Avaya could be on the verge of adding video collaboration to its unified communications (UC) line-up, with reports circulating that the networking company is on the verge of completing a long-rumoured acquisition of Radvision.
According to a report in the Israeli business publication Globes, Avaya is about to put the final touches to a deal to buy Radvision for $230 million (£147m) to $240 million (£153m), a move that would give Avaya video collaboration technology and put them in competition with the likes of Cisco Systems, Polycom and Logitech’s LifeSize Communications business.

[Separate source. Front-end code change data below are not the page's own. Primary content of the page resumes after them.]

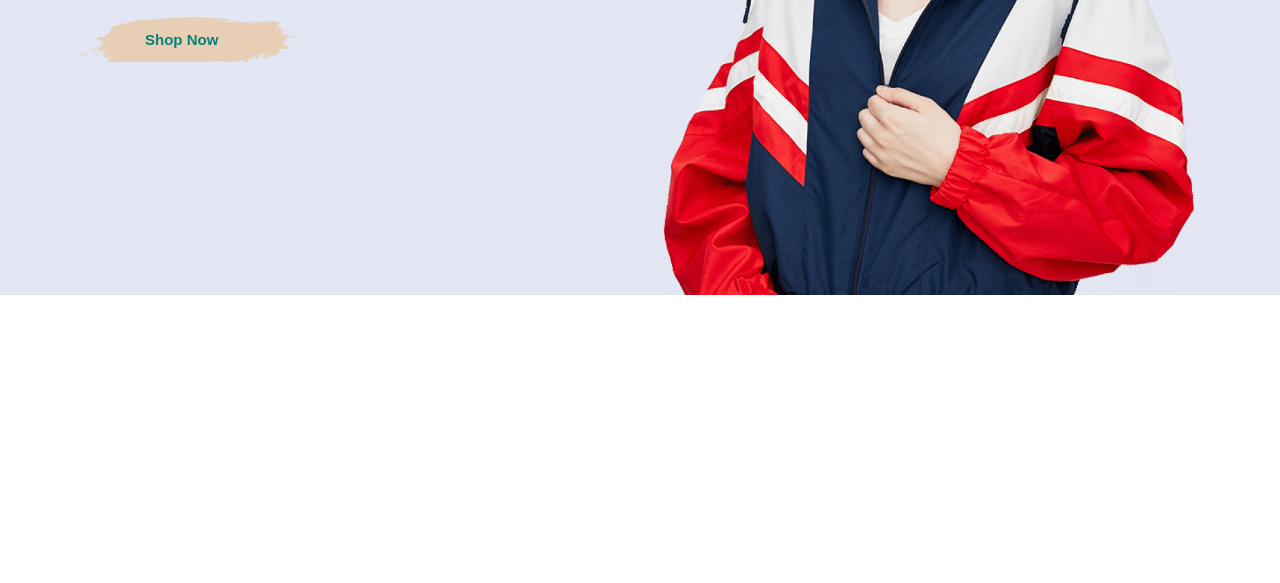
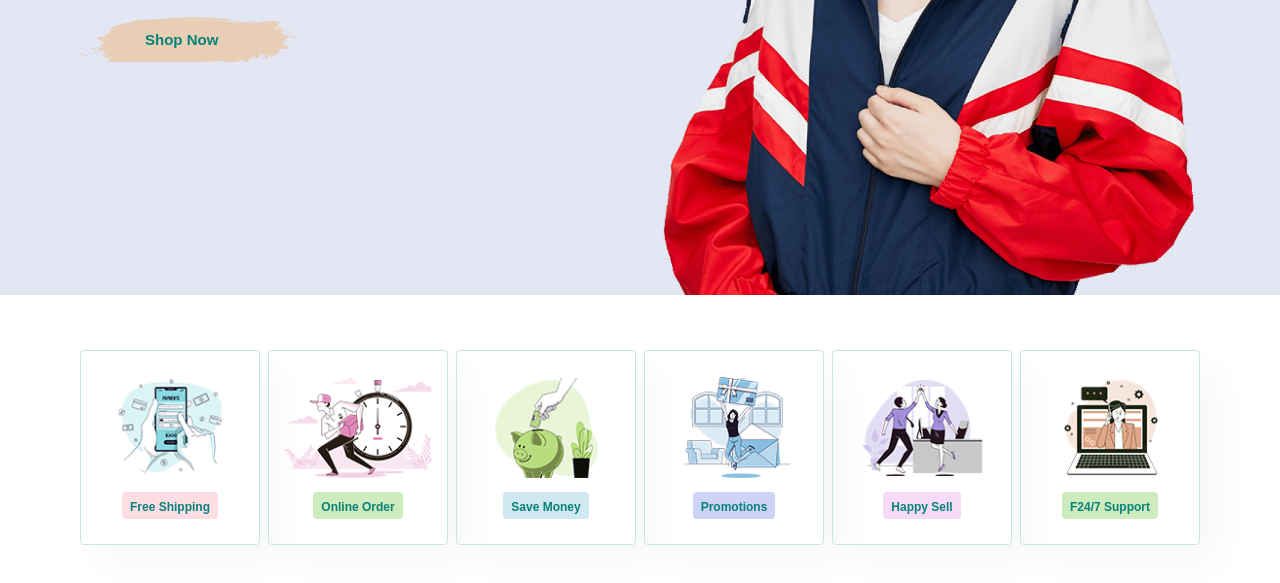
Before and after one commit to rashadalii/Full-Ecommerce-WebSite, a plain HTML site: page index.html in a window 1280 px wide. Shown: the part 509-1092 px from the top of the page. Before the commit the page ends 804 px from the top, so only its background shows below. Drawn offline with nearby package versions, Linux system fonts and the light colour scheme.

Commit message:
feature section is ready

```diff
--- a/index.html
+++ b/index.html
@@ -35,6 +35,32 @@
         <button>Shop Now</button>
     </section>
 
+    <section id="feature" class="section-p1">
+        <div class="fe-box ">
+            <img src="img/f1.png" alt="">
+            <h6>Free Shipping</h6>
+        </div>
+        <div class="fe-box">
+            <img src="img/f2.png" alt="">
+            <h6>Online Order</h6>
+        </div>
+        <div class="fe-box">
+            <img src="img/f3.png" alt="">
+            <h6>Save Money</h6>
+        </div>
+        <div class="fe-box">
+            <img src="img/f4.png" alt="">
+            <h6>Promotions</h6>
+        </div>
+        <div class="fe-box">
+            <img src="img/f5.png" alt="">
+            <h6>Happy Sell</h6>
+        </div>
+        <div class="fe-box">
+            <img src="img/f6.png" alt="">
+            <h6>F24/7 Support</h6>
+        </div>
+    </section>
 
 
 
--- a/style.css
+++ b/style.css
@@ -30,6 +30,14 @@ p{
     margin: 15px 0 20px 0;
 }
 
+.section-p1 {
+    padding: 40px 80px;
+}
+
+.section-m1 {
+    margin: 40px 0;
+}
+
 
 
 
@@ -40,6 +48,10 @@ p{
     padding: 20px 80px;
     background-color: #E3E6F3;
     box-shadow: 0 5px 15px rgba(0, 0, 0, 0.06);
+    z-index: 1;
+    position: sticky;
+    top: 0;
+    left: 0;
 }
 
 #navbar{
@@ -110,3 +122,62 @@ p{
     font-weight: 700;
     font-size: 15px;
 }
+
+#feature {
+    display: flex;
+    align-items: center;
+    justify-content: space-between;
+    flex-wrap: wrap;
+    gap: 5px;
+
+}
+
+
+#feature .fe-box{
+    width: 180px;
+    text-align: center;
+    padding: 25px 15px;
+    box-shadow: 20px 20px 34px rgba(0, 0, 0, 0.03);
+    border: 1px solid #cce7d0;
+    border-radius: 4px;
+    margin: 15px 0;
+    cursor: pointer;
+}
+
+#feature .fe-box:hover{
+    box-shadow: 10px 10px 54px rgba(70, 62, 221, 0.1);
+}
+
+#feature .fe-box img {
+    width: 100%;
+    margin-bottom: 10px;
+}
+
+#feature .fe-box h6{
+    display: inline-block;
+    padding: 9px 8px 6px 8px;
+    line-height: 1;
+    border-radius: 4px;
+    color: #088178;
+    background-color: #fddde4;
+}
+
+#feature .fe-box:nth-child(2) h6{
+    background-color: #cdebbc;
+}
+
+#feature .fe-box:nth-child(3) h6{
+    background-color: #d1e8f2;
+}
+
+#feature .fe-box:nth-child(4) h6{
+    background-color: #cdd4f8;
+}
+
+#feature .fe-box:nth-child(5) h6{
+    background-color: #f6dbf6;
+}
+
+#feature .fe-box:nth-child(6) h6{
+    background-color: #cdebbc;
+}
```
Also changed, not shown: img/f1.png (added), img/f2.png (added), img/f3.png (added), img/f4.png (added), img/f5.png (added), img/f6.png (added), 1 other file.
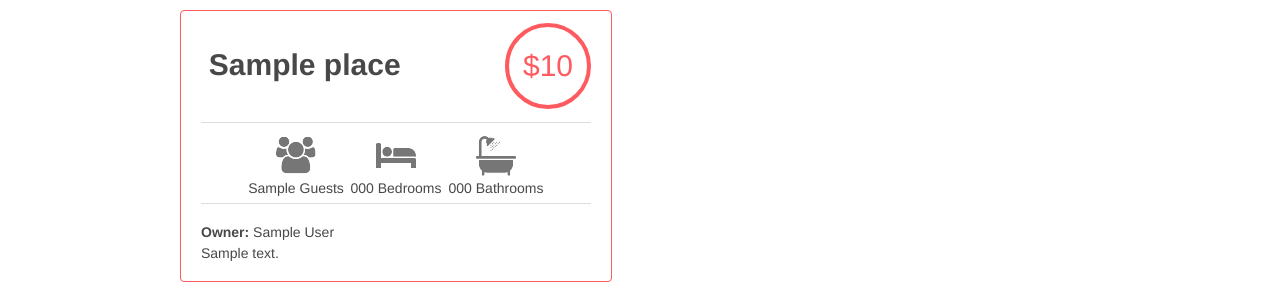
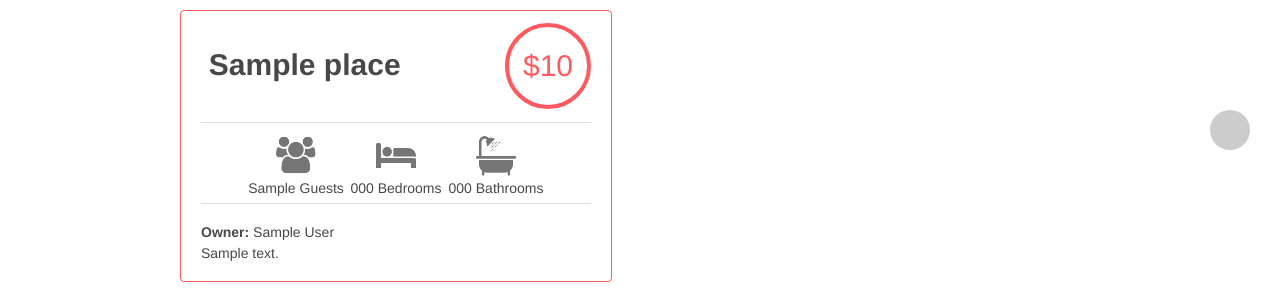
Before and after one commit to huseynisrafilov17/holbertonschool-AirBnB_clone_v4, a Flask app: template web_dynamic/templates/2-hbnb.html in a window 1280 px wide. Shown: the part 270-570 px from the top of the page. Run offline with Flask 3, Linux system fonts and the light colour scheme; the template is opened without the code that fills it: most values are stand-ins (such as "Sample title", 1, 10 or a date in 2020); some libraries are stand-ins or nearby versions.

Commit message:
2nd task

```diff
--- a/web_dynamic/static/styles/3-header.css
+++ b/web_dynamic/static/styles/3-header.css
@@ -9,3 +9,18 @@ header .logo {
     left: 20px;
     height: 100%;
 }
+
+#api_status {
+    position: absolute;
+    top: 50%;
+    right: 30px;
+    width: 40px;
+    height: 40px;
+    background-color: #cccccc;
+    border-radius: 50%;
+    transform: translateY(-50%);
+  }
+
+  #api_status.available {
+    background-color: #ff545f;
+  }
```
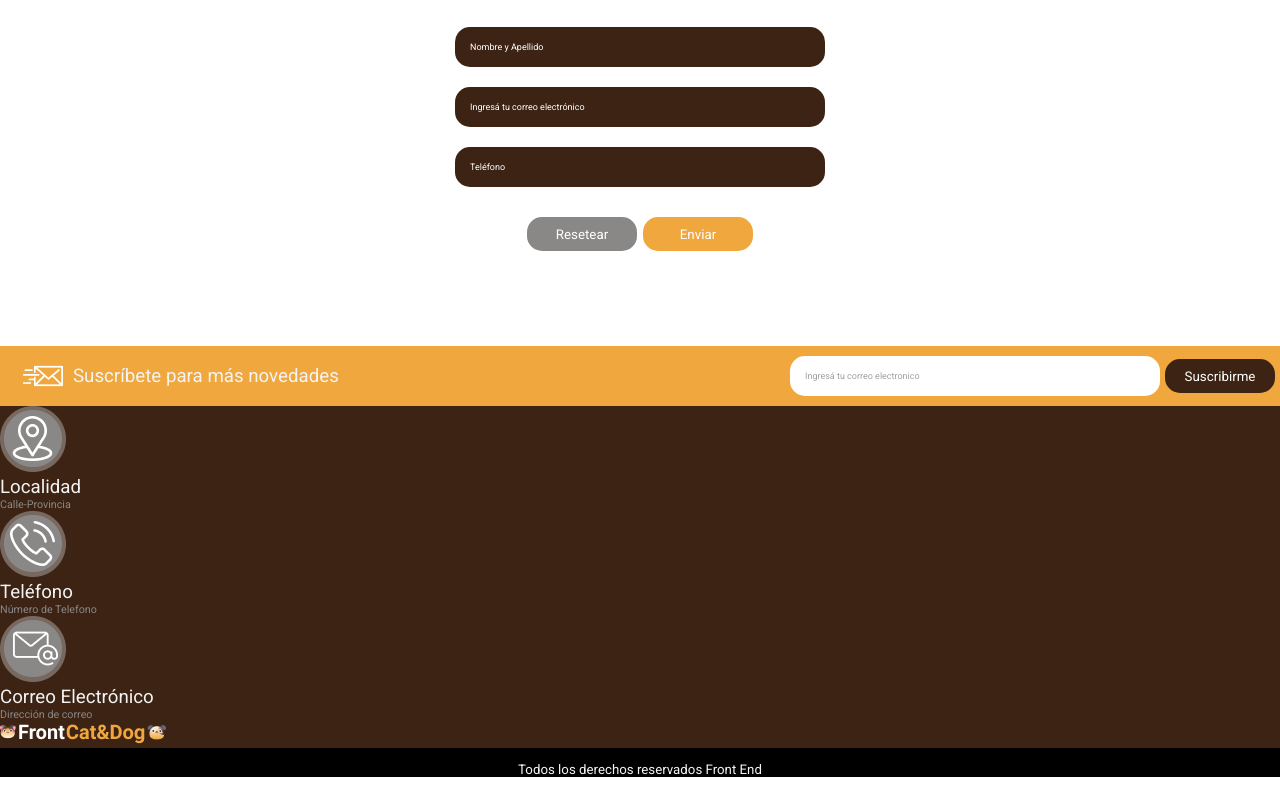
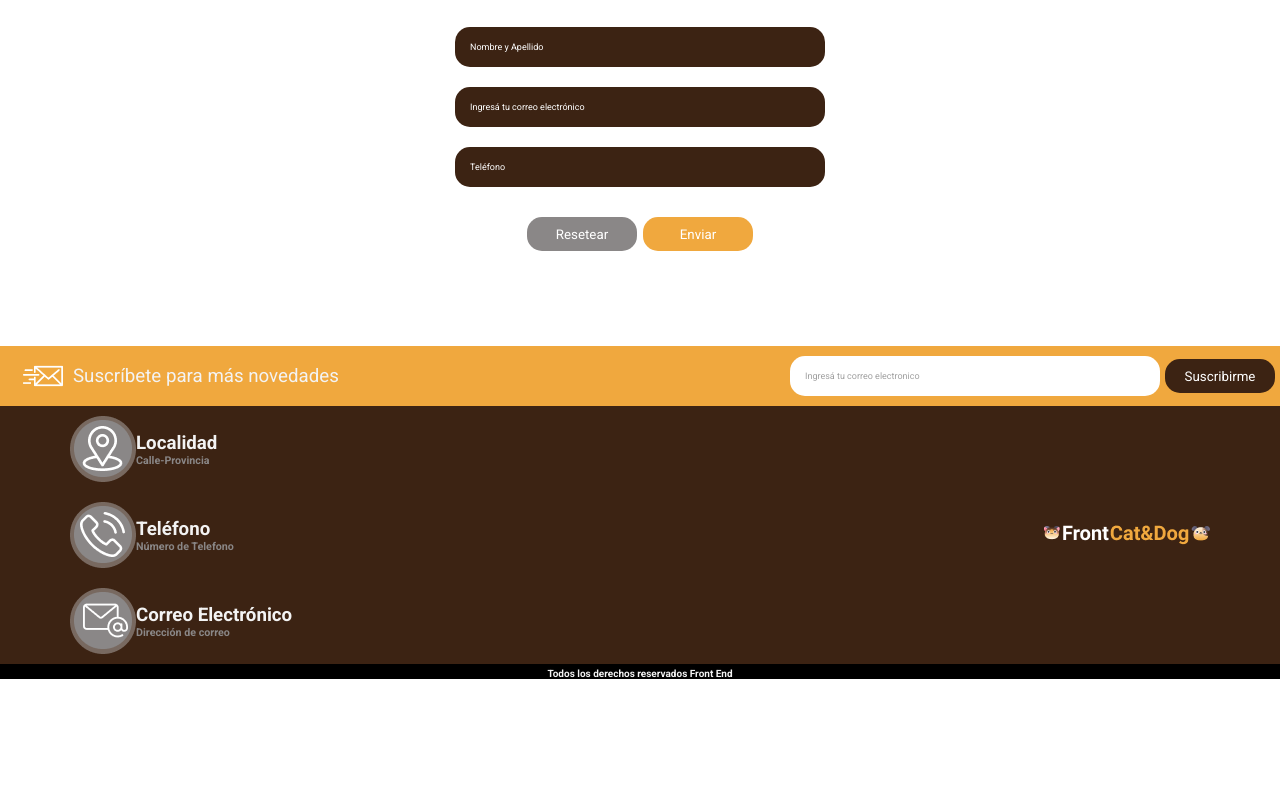
Before and after one commit to Lucasicepeda/Petshop, a plain HTML site: page index.html in a window 1280 px wide. Shown: the part 1237-2028 px from the top of the page. After the commit the page ends 1920 px from the top, so only its background shows below. Drawn offline with Linux system fonts and the light colour scheme.

Commit message:
nuevos agregados flex

```diff
--- a/css/style.css
+++ b/css/style.css
@@ -206,14 +206,9 @@ main input {
 
 footer {
     background-color: black;
-    background-size: contain;
     color: #F3F3F3;
 }
 
-footer h5{
-    text-align: center;
-    margin: 14px;
-}
 footer h6 {
     color: #8A8787;
 }
@@ -258,5 +253,58 @@ footer .fnovedades div img{
 }
 
 footer .fcontacto {
+    display: flex;
+    align-items: center;
+    justify-content: space-between;
     background-color: #3C2313;
 }
+footer .fcontacto h3{
+    font-weight: 700;
+    font-size: 20;
+}
+
+footer .fcontacto h6{
+    font-weight: 700;
+    font-size: 20;
+}
+
+footer .fcontacto .footer_contacto{
+    display: flex;
+    align-items: flex-start;
+    flex-direction: column;
+    justify-content: center;
+}
+
+.localidad{
+    display: flex;
+    align-items: center;
+    justify-content: flex-start;
+    margin: 10px 70px;
+}
+
+.telefono{
+    display: flex;
+    align-items: center;
+    justify-content: flex-start;
+    margin: 10px 70px;
+}
+
+.email{
+    display: flex;
+    align-items: center;
+    justify-content: flex-start;
+    margin: 10px 70px;
+}
+
+footer .fcontacto .footer_logo{
+    margin: 0px 70px 0px 0px;
+}
+
+footer h5{
+    display: flex;
+    justify-content: center;
+    align-items: center;
+    font-weight: 700;
+    font-size: 10px;
+    margin: 4px;
+}
--- a/index.html
+++ b/index.html
@@ -91,17 +91,34 @@
             </div>
         </div>
         <div class="fcontacto">
+            <div class="footer_contacto">
+                <div class="localidad">
                     <img src="./img/LocationIcon.png" alt="">
+                    <div>
                         <h3>Localidad</h3>
                         <h6>Calle-Provincia</h6>
+                    </div>
+                </div>
+                <div class="telefono">
                     <img src="./img/PhoneIcon.png" alt="Phone">
+                    <div>
                         <h3>Teléfono</h3>
                         <h6>Número de Telefono</h6>
+                    </div>
+                </div>
+                <div class="email">
                     <img src="./img/EmailIcon.png" alt="Email">
+                    <div>
                         <h3>Correo Electrónico</h3>
                         <h6>Dirección de correo</h6>
+                    </div>
+                </div>
+            </div>
+            <div class="footer_logo">
                 <img src="./img/Footer_Logo.png" alt="">
             </div>
+        </div>
+        <div></div>
         <h5>Todos los derechos reservados Front End</h5>
     </footer>
 </body>
```
Lines whose indentation alone changed are shown as unchanged.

The deal would also propel Avaya into a market that is seeing strong growth, with revenue in the video conferencing and telepresence space growing 20.5 percent in 2011 to $2.7 billion (£1.7bn), according to market research firm IDC. And that growth is accelerating, the analysts said, noting that between 2009 and 2010, revenue grew 16.6 percent.
“Growth has been spurred on by more well-defined video use cases among organisations across a range of vertical market segments, including health care, higher education, financial services, legal, law enforcement, manufacturing and retail,” Rich Costell, senior analyst for IDC’s Enterprise Communications Infrastructure unit, said in a statement on 28 February. “We also expect growth over the next several years to be bolstered by the impact of video integrated with vendors’ unified communications and collaboration portfolios, and increasing video usage among small workgroups, desktop users and mobile device users.”
Reports about a possible deal first arose in December. At the time, there was speculation that other vendors could jump into the bidding for Radvision, which makes video conferencing products for IP and 3G networks. Radvision has been struggling since one-time partner Cisco bought rival Tandberg for $3.3 billion (£2.1bn) in 2010. Tandberg gave Cisco much of what the partnership with Radvision had been supplying, including a greater presence in the midmarket telepresence space.
The Globes report said Radvision has been up for sale since the Cisco-Tandberg deal was announced.
Radvision’s fourth-quarter 2011 results illustrated the company’s struggles. During the three months in which rival Polycom saw revenues jump a record $407 million (£260m) – from $304 million (£194m) in the fourth quarter of 2010 – Radvision lost $4.4 million (£2.8) on revenues of $21.8 million (£13.9m), a drop from the $26.6 million (£17m) during the same period in 2010.
Revenues for Radvision’s Video Business Unit came in at $18.1 million (£11.6m) in the fourth quarter, compared with $22.6 million (£14.4) in 2010’s fourth quarter.
According to IDC, Cisco continues to lead the video conferencing and telepresence market, with a 54.3 percent share in the fourth quarter of 2011. The networking giant, which saw 35 percent revenue growth from 2010 to 2011, held 50.2 percent of the market in the fourth quarter of 2010.
Polycom saw revenue in 2011 grow 20.8 percent from 2010 to 2011.
“There is little doubt about the success video conferencing and telepresence have had over the past few years, fuelled by strong revenue and shipment growth rates and the increasing popularity of video among enterprises,” Petr Jirovsky, senior research analyst for IDC’s Worldwide Networking Trackers Research, said in a statement. “The enterprise videoconferencing and telepresence market will continue to be one of the fastest-growing networking markets for the foreseeable future.”